About Cy Pres and Other Court Awards
Courts across the country have directed cy pres and court awards to programs that provide legal services to people experiencing poverty, like the National Law Center on Homelessness & Poverty, recognizing that these programs serve an important societal purpose and are well-managed, non-partisan, nonprofit organizations that provide effective services to the community, the courts, and their clients.

Founded in 1989, the National Law Center on Homelessness & Poverty, a 501(c)(3) organization based in Washington, D.C., is the only national organization dedicated solely to using the power of the law to end and prevent homelessness.  Partnering with pro bono attorneys, we bring high impact litigation, lead and support federal, state and local advocacy campaigns, and educate providers, advocates and the public. Our work creates homes and communities for families, children, veterans, elderly and disabled people experiencing homelessness using surplus government property, improves access to housing for domestic violence survivors and their children, secures education rights for children experiencing homelessness, and protects human rights and dignity by striking down laws that prevent people experiencing homelessness from voting and that punish them for their homelessness. Our work affects millions of Americans each year.

Some of the ways the courts have helped groups like the Law Center fulfill their mission:
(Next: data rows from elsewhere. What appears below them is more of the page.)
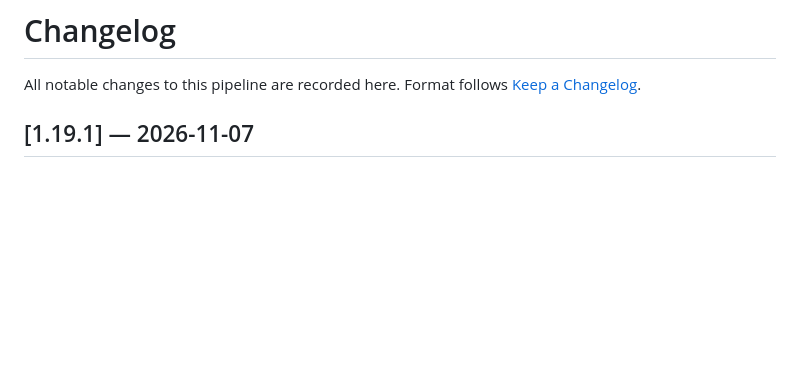
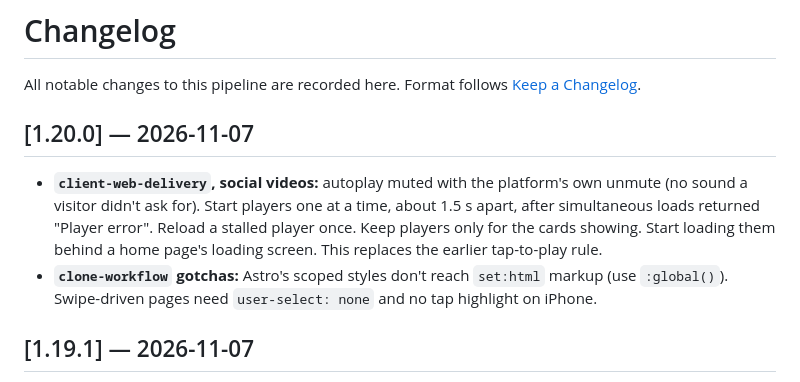
Before and after one commit to MilkDeLeche/client-site-pipeline, a Markdown page: CHANGELOG.md, the part around the change. Drawn GitHub-style; blank space fills up the shorter version.

```diff
--- a/CHANGELOG.md
+++ b/CHANGELOG.md
@@ -2,6 +2,11 @@
 
 All notable changes to this pipeline are recorded here.
 Format follows [Keep a Changelog](https://keepachangelog.com/en/1.1.0/).
+
+## [1.20.0] — 2026-11-07
+
+- **`client-web-delivery`, social videos:** autoplay muted with the platform's own unmute (no sound a visitor didn't ask for). Start players one at a time, about 1.5 s apart, after simultaneous loads returned "Player error". Reload a stalled player once. Keep players only for the cards showing. Start loading them behind a home page's loading screen. This replaces the earlier tap-to-play rule.
+- **`clone-workflow` gotchas:** Astro's scoped styles don't reach `set:html` markup (use `:global()`). Swipe-driven pages need `user-select: none` and no tap highlight on iPhone.
 
 ## [1.19.1] — 2026-11-07
 
```
Also changed, not shown: skills/client-web-delivery/SKILL.md (+4 -1 lines), skills/clone-workflow/SKILL.md (+3 -0 lines).
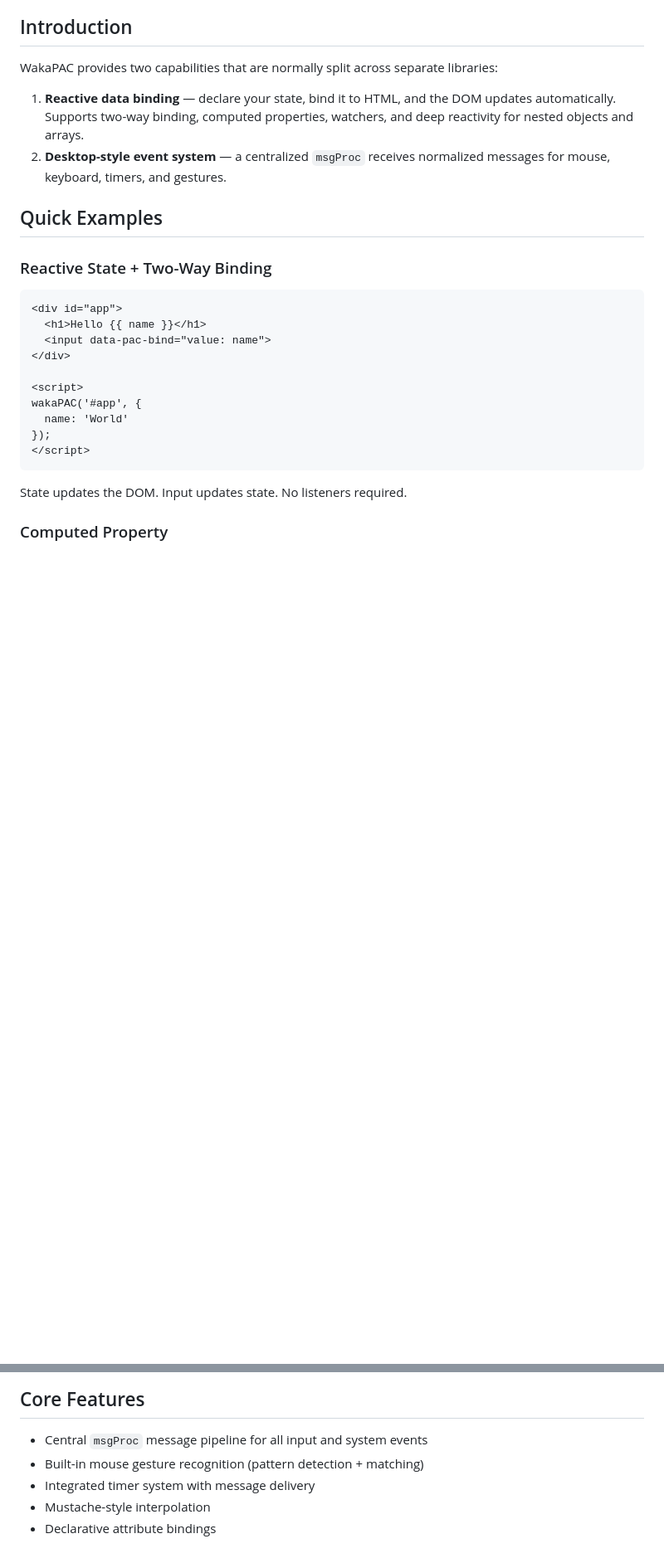
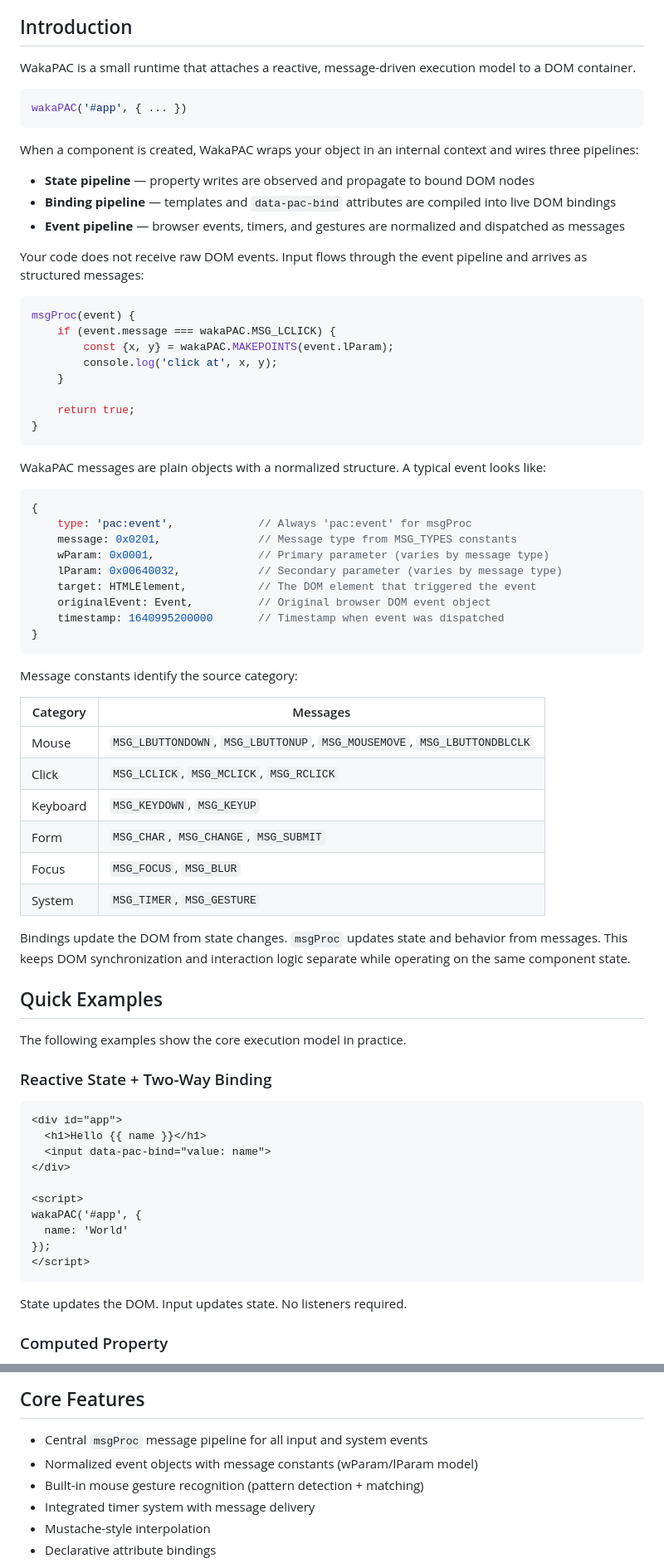
Before and after one commit to quellabs/wakapac, a Markdown page: README.md, 2 parts joined by grey strips. Shown at 83% size. Drawn GitHub-style; blank space fills up the shorter version.

Commit message:
Shortened readme

````diff
--- a/README.md
+++ b/README.md
@@ -6,11 +14,61 @@ A reactive UI library with a centralized desktop-style event engine — in a sin
 ## Introduction
 
-WakaPAC provides two capabilities that are normally split across separate libraries:
+WakaPAC is a small runtime that attaches a reactive, message-driven execution model to a DOM container.
 
-1. **Reactive data binding** — declare your state, bind it to HTML, and the DOM updates automatically. Supports two-way binding, computed properties, watchers, and deep reactivity for nested objects and arrays.
-2. **Desktop-style event system** — a centralized `msgProc` receives normalized messages for mouse, keyboard, timers, and gestures.
+```js
+wakaPAC('#app', { ... })
+```
+
+When a component is created, WakaPAC wraps your object in an internal context and wires three pipelines:
+
+- **State pipeline** — property writes are observed and propagate to bound DOM nodes
+- **Binding pipeline** — templates and `data-pac-bind` attributes are compiled into live DOM bindings
+- **Event pipeline** — browser events, timers, and gestures are normalized and dispatched as messages
+
+Your code does not receive raw DOM events. Input flows through the event pipeline and arrives as structured messages:
+
+```js
+msgProc(event) {
+    if (event.message === wakaPAC.MSG_LCLICK) {
+        const {x, y} = wakaPAC.MAKEPOINTS(event.lParam);
+        console.log('click at', x, y);
+    }
+
+    return true;
+}
+```
+
+WakaPAC messages are plain objects with a normalized structure. A typical event looks like:
+
+```javascript
+{
+    type: 'pac:event',             // Always 'pac:event' for msgProc
+    message: 0x0201,               // Message type from MSG_TYPES constants
+    wParam: 0x0001,                // Primary parameter (varies by message type)
+    lParam: 0x00640032,            // Secondary parameter (varies by message type)
+    target: HTMLElement,           // The DOM element that triggered the event
+    originalEvent: Event,          // Original browser DOM event object
+    timestamp: 1640995200000       // Timestamp when event was dispatched
+}
+```
+
+Message constants identify the source category:
+
+| Category | Messages                                                                 |
+|----------|--------------------------------------------------------------------------|
+| Mouse    | `MSG_LBUTTONDOWN`, `MSG_LBUTTONUP`, `MSG_MOUSEMOVE`, `MSG_LBUTTONDBLCLK` |
+| Click    | `MSG_LCLICK`, `MSG_MCLICK`, `MSG_RCLICK`                                 |
+| Keyboard | `MSG_KEYDOWN`, `MSG_KEYUP`                                               |
+| Form     | `MSG_CHAR`, `MSG_CHANGE`, `MSG_SUBMIT`                                   |
+| Focus    | `MSG_FOCUS`, `MSG_BLUR`                                                  |
+| System   | `MSG_TIMER`, `MSG_GESTURE`                                               |
+
+Bindings update the DOM from state changes. `msgProc` updates state and behavior from messages. This keeps DOM synchronization and interaction logic separate while operating on the same component state.
+
 
 ## Quick Examples
+
+The following examples show the core execution model in practice.
 
 ### Reactive State + Two-Way Binding
 
@@ -159,6 +195,7 @@ wakaPAC.registerGesture('refresh', ['U','D']);
 ## Core Features
 
 - Central `msgProc` message pipeline for all input and system events
+- Normalized event objects with message constants (wParam/lParam model)
 - Built-in mouse gesture recognition (pattern detection + matching)
 - Integrated timer system with message delivery
 - Mustache-style interpolation
````
Also changed, not shown: other parts of README.md (+32 -46 lines).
  • Cy Pres Awards: These are made from unclaimed class action funds. Courts have broad discretion in this area and have found a nexus between the similar purposes of class action lawsuits and organizations like the Law Center that offer access to the justice system for those who might otherwise not have it. A case does not have to be about homelessness in order for the Law Center to qualify. In Moira Gilley v. Ernie Haire Ford, Inc, Circuit Court (13th Judicial District, FL), those among the awardees were two national legal aid entities.
  • Court-Approved Settlements: Most court awards to groups that provide legal services for disadvantaged persons are resulting from settlement discussions between the parties, where there is an agreement between them that a charitable donation to a group like the Law Center is in order. Such contributions are often offered by defense counsel.
  • Sanction Awards: In a few cases judges have sanctioned attorneys in a case and awarded the sanction funds to legal aid programs, pursuant to their broad discretionary power.
  • Criminal Disgorgement: Under federal and state sentencing guidelines, if after payment of all fines and restitution to victims of the crime, there remain funds gained as a result of the crime, those funds must be disgorged. Disgorgement may be required in a plea agreement, or by the court at sentencing, through contribution of the funds to a non-profit organization or the government. As part of a plea agreement, payment of an agreed disgorgement amount to a non-profit may result in a more limited time of incarceration, or other advantages in the case of a corporate defendant.
Past Cy Pres Awards
Thanks to Law Center Board Member Jeffrey Simes and his partners at Goodwin Procter LLP, the Law Center received $11,633 in Dowd v. Alliance Mortgage Company (2011).